It’s a little like Terminator 2: Judgment Day, when Sarah Connor says the cyborg actually makes the perfect father ...
because he would never stop. That’s really appropriate. The robot or cyborg becomes a surrogate father, because the boy never had a real one. The very first meeting I had with Steven, I said, “I want to add an idea. In the final round of the final fight, the sound recedes, and we shift the boy’s gaze from the robot to the father, the father he needed all along.” That became the spine of the movie: The father is redeemed, and the boy gets the real thing.
Did you get to bug Evangeline Lilly with any Lost questions?

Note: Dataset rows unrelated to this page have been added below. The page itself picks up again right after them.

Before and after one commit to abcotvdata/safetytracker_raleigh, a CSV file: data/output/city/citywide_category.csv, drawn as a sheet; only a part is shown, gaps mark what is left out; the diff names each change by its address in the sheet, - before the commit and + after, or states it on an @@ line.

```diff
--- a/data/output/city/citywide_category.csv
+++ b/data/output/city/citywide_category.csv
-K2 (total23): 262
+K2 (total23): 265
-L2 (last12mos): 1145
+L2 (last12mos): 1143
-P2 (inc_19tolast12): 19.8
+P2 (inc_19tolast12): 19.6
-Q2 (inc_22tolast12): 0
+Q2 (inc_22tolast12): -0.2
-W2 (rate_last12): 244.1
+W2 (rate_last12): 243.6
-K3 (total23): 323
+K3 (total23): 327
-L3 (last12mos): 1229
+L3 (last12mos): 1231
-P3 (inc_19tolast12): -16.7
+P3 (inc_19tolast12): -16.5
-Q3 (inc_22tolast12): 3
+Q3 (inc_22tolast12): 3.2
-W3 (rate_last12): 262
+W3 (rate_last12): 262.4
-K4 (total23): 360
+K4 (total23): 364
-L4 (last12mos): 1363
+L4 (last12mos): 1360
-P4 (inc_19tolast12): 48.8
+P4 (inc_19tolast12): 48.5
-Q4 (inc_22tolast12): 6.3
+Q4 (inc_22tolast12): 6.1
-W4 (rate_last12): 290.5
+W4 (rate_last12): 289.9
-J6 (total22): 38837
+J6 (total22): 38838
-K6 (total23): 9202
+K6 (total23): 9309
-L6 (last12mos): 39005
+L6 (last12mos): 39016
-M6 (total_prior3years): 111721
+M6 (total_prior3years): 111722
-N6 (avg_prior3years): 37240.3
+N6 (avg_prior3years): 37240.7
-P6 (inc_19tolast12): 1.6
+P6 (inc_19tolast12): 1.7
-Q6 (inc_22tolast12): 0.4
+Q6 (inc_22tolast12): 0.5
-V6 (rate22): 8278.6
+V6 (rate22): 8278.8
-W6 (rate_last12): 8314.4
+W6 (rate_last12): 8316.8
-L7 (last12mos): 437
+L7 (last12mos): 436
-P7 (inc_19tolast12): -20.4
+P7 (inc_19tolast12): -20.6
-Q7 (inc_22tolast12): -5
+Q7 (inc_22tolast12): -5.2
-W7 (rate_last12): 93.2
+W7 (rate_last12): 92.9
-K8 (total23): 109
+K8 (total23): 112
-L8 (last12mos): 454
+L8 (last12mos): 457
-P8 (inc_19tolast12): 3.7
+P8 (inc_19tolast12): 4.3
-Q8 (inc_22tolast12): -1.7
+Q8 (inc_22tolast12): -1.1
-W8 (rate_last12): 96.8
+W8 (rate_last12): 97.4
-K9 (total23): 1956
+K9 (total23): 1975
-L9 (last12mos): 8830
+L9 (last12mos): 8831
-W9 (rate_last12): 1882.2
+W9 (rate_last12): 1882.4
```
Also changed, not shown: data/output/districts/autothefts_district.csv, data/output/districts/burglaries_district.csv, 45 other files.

You know, it took me three weeks before I was comfortable enough to reveal what a Lost geek I am. But finally, we were in the gym location, and I hesitantly asked, “Would it be terrible if I called you Freckles?” And she said, “No, that would be fine, coming from you.” Then I started going, “Remember when Jack would go away and come back?” And she would go, “Um, yeah, I was there when we filmed it.” It was like that Chris Farley skit. [Laughs.] The rabid, unabashed fan asking lame questions? That was me in the final weeks of shooting.
One of your next films is Frankenstein. Since there are a handful of Frankenstein movies in the works, what’s your take?
It is a monster movie, and a mood piece, but it’s also grounded in the characters. Mary Shelley’s novel has this marriage of the big unrealistic concept with the completely realistic and deep human issues. It’s about, what is monstrosity? Who is the real monster? And it gets there through the relationships between the characters, especially between Victor and Igor.
Igor wasn’t in the book. So which Igor would you be thinking of: The revenge-seeking one played by Bela Lugosi in Son of Frankenstein, or the hunchbacked one from the spoofs like Young Frankenstein?
It’s weird, because we assume Igor’s always been part of the story, this bumbling hunchbacked assistant, but I was rereading the book, and rewatching the 1931 movie, and I was going, “Wait a second, are you telling me he’s not in here?” Our writer, Max Landis, son of John, is a mad genius. He’s ingested all the legends and stories of Frankenstein, all the classic movies, as well as the Mel Brooks satire, and he found that there’s no one single source for the way we think of Igor. He’s an amalgam of all sorts of things. So our take is that while their relationship has a lot of humor, it’s not a parody. It’s from Igor’s perspective, and it’s a straight badass retelling of who Victor and Igor were when they were on the brink of their discoveries.
Are you still going to do the pilot for the Romancing the Stone TV series?
The good and the bad of suddenly being in demand is that I’m juggling all these balls, and I probably won’t be able to catch all of them. But I’ve been very intensely involved in working on the script and what it will be as a series. Beyond that and Frankenstein, it’s shaping up to be a very interesting twelve months ahead.